Content starts

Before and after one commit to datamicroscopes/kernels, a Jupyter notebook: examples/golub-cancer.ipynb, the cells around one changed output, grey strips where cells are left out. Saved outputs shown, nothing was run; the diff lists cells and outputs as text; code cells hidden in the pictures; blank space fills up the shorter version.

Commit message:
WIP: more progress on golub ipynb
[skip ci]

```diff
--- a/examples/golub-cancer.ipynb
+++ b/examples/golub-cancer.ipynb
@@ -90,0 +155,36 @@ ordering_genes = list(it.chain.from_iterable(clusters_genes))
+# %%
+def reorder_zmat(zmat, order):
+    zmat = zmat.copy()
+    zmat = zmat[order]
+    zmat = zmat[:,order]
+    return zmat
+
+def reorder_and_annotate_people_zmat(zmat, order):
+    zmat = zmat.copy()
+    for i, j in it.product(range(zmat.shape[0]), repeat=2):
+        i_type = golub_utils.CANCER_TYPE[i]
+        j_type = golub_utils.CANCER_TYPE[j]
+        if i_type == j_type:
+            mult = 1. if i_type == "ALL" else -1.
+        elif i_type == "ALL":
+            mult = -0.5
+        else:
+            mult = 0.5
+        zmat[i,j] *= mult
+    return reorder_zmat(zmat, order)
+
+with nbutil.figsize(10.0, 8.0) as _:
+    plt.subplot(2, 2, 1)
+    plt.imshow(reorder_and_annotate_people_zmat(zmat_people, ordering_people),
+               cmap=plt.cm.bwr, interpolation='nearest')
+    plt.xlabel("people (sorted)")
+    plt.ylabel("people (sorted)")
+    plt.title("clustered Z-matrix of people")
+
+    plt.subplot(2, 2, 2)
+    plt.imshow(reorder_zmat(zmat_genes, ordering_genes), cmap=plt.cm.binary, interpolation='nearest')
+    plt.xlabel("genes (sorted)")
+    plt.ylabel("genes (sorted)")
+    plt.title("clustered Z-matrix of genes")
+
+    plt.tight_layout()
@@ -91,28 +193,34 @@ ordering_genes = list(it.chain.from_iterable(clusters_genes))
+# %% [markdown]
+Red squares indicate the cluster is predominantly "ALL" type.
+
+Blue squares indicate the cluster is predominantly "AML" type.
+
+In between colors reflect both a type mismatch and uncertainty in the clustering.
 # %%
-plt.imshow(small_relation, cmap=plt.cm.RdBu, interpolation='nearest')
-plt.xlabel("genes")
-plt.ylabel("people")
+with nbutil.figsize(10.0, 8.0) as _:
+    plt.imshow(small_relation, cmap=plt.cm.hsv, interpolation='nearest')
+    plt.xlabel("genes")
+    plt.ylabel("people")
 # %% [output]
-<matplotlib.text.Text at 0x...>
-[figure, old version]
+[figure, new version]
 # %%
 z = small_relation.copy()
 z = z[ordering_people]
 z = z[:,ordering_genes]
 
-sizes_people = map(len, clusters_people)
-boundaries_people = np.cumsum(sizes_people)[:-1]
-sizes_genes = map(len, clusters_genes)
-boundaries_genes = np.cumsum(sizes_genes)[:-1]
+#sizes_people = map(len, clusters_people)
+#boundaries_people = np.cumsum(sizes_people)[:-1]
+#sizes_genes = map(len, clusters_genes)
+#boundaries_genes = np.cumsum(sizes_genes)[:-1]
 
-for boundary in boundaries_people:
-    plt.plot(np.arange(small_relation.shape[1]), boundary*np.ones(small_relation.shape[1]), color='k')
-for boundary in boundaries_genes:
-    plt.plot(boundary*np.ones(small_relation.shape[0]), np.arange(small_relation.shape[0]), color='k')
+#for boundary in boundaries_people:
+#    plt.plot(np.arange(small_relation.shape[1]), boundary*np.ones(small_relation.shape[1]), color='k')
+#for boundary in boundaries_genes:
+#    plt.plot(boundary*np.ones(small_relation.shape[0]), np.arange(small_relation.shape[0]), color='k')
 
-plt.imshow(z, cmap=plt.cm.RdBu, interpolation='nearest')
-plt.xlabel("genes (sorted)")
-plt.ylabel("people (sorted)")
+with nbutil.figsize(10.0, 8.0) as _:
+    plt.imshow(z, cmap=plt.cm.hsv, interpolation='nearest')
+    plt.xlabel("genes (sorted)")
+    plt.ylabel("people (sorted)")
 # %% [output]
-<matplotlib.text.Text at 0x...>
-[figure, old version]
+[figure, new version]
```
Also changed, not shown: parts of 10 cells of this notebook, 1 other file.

Content ends

■ DESCRIPTION OF THE TASK: Copy the listing above. Match every line exactly.

■ TASK ANSWER:
Before and after one commit to datamicroscopes/kernels, a Jupyter notebook: examples/golub-cancer.ipynb, the cells around one changed output, grey strips where cells are left out. Saved outputs shown, nothing was run; the diff lists cells and outputs as text; code cells hidden in the pictures; blank space fills up the shorter version.

Commit message:
WIP: more progress on golub ipynb
[skip ci]

```diff
--- a/examples/golub-cancer.ipynb
+++ b/examples/golub-cancer.ipynb
@@ -90,0 +155,36 @@ ordering_genes = list(it.chain.from_iterable(clusters_genes))
+# %%
+def reorder_zmat(zmat, order):
+    zmat = zmat.copy()
+    zmat = zmat[order]
+    zmat = zmat[:,order]
+    return zmat
+
+def reorder_and_annotate_people_zmat(zmat, order):
+    zmat = zmat.copy()
+    for i, j in it.product(range(zmat.shape[0]), repeat=2):
+        i_type = golub_utils.CANCER_TYPE[i]
+        j_type = golub_utils.CANCER_TYPE[j]
+        if i_type == j_type:
+            mult = 1. if i_type == "ALL" else -1.
+        elif i_type == "ALL":
+            mult = -0.5
+        else:
+            mult = 0.5
+        zmat[i,j] *= mult
+    return reorder_zmat(zmat, order)
+
+with nbutil.figsize(10.0, 8.0) as _:
+    plt.subplot(2, 2, 1)
+    plt.imshow(reorder_and_annotate_people_zmat(zmat_people, ordering_people),
+               cmap=plt.cm.bwr, interpolation='nearest')
+    plt.xlabel("people (sorted)")
+    plt.ylabel("people (sorted)")
+    plt.title("clustered Z-matrix of people")
+
+    plt.subplot(2, 2, 2)
+    plt.imshow(reorder_zmat(zmat_genes, ordering_genes), cmap=plt.cm.binary, interpolation='nearest')
+    plt.xlabel("genes (sorted)")
+    plt.ylabel("genes (sorted)")
+    plt.title("clustered Z-matrix of genes")
+
+    plt.tight_layout()
@@ -91,28 +193,34 @@ ordering_genes = list(it.chain.from_iterable(clusters_genes))
+# %% [markdown]
+Red squares indicate the cluster is predominantly "ALL" type.
+
+Blue squares indicate the cluster is predominantly "AML" type.
+
+In between colors reflect both a type mismatch and uncertainty in the clustering.
 # %%
-plt.imshow(small_relation, cmap=plt.cm.RdBu, interpolation='nearest')
-plt.xlabel("genes")
-plt.ylabel("people")
+with nbutil.figsize(10.0, 8.0) as _:
+    plt.imshow(small_relation, cmap=plt.cm.hsv, interpolation='nearest')
+    plt.xlabel("genes")
+    plt.ylabel("people")
 # %% [output]
-<matplotlib.text.Text at 0x...>
-[figure, old version]
+[figure, new version]
 # %%
 z = small_relation.copy()
 z = z[ordering_people]
 z = z[:,ordering_genes]
 
-sizes_people = map(len, clusters_people)
-boundaries_people = np.cumsum(sizes_people)[:-1]
-sizes_genes = map(len, clusters_genes)
-boundaries_genes = np.cumsum(sizes_genes)[:-1]
+#sizes_people = map(len, clusters_people)
+#boundaries_people = np.cumsum(sizes_people)[:-1]
+#sizes_genes = map(len, clusters_genes)
+#boundaries_genes = np.cumsum(sizes_genes)[:-1]
 
-for boundary in boundaries_people:
-    plt.plot(np.arange(small_relation.shape[1]), boundary*np.ones(small_relation.shape[1]), color='k')
-for boundary in boundaries_genes:
-    plt.plot(boundary*np.ones(small_relation.shape[0]), np.arange(small_relation.shape[0]), color='k')
+#for boundary in boundaries_people:
+#    plt.plot(np.arange(small_relation.shape[1]), boundary*np.ones(small_relation.shape[1]), color='k')
+#for boundary in boundaries_genes:
+#    plt.plot(boundary*np.ones(small_relation.shape[0]), np.arange(small_relation.shape[0]), color='k')
 
-plt.imshow(z, cmap=plt.cm.RdBu, interpolation='nearest')
-plt.xlabel("genes (sorted)")
-plt.ylabel("people (sorted)")
+with nbutil.figsize(10.0, 8.0) as _:
+    plt.imshow(z, cmap=plt.cm.hsv, interpolation='nearest')
+    plt.xlabel("genes (sorted)")
+    plt.ylabel("people (sorted)")
 # %% [output]
-<matplotlib.text.Text at 0x...>
-[figure, old version]
+[figure, new version]
```
Also changed, not shown: parts of 10 cells of this notebook, 1 other file.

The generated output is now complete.